Top of Records to process

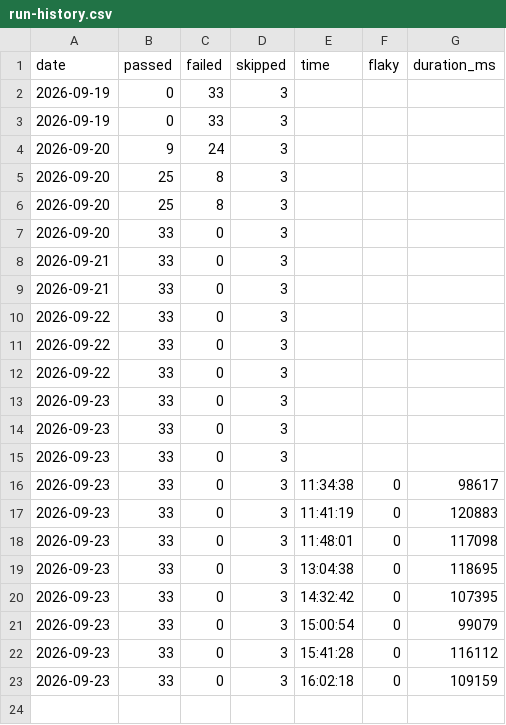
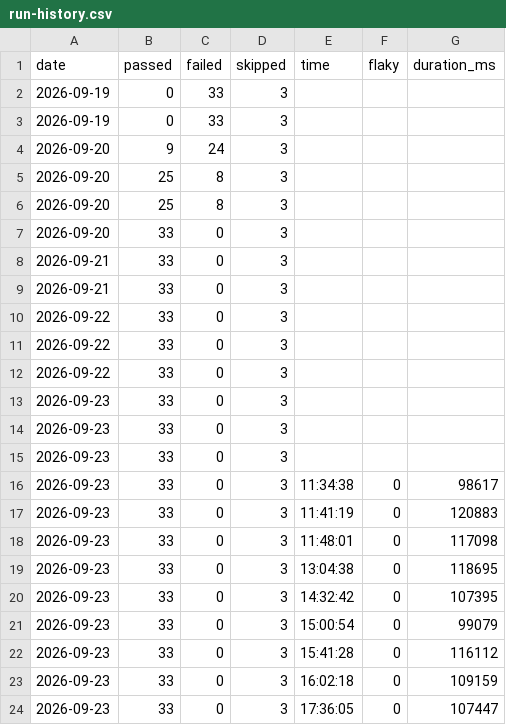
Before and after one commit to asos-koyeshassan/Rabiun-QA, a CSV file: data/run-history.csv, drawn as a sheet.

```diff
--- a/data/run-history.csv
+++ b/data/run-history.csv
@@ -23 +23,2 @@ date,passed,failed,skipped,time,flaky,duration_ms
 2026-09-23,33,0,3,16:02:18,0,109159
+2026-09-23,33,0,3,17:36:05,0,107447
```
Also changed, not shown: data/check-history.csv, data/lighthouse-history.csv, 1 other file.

Bottom of Records to process

▶ **Problem to solve**: Search the data for the string "history" and copy out every line where it is found.

▶ **Solution to this problem**:
Before and after one commit to asos-koyeshassan/Rabiun-QA, a CSV file: data/run-history.csv, drawn as a sheet.
--- a/data/run-history.csv
+++ b/data/run-history.csv
Also changed, not shown: data/check-history.csv, data/lighthouse-history.csv, 1 other file.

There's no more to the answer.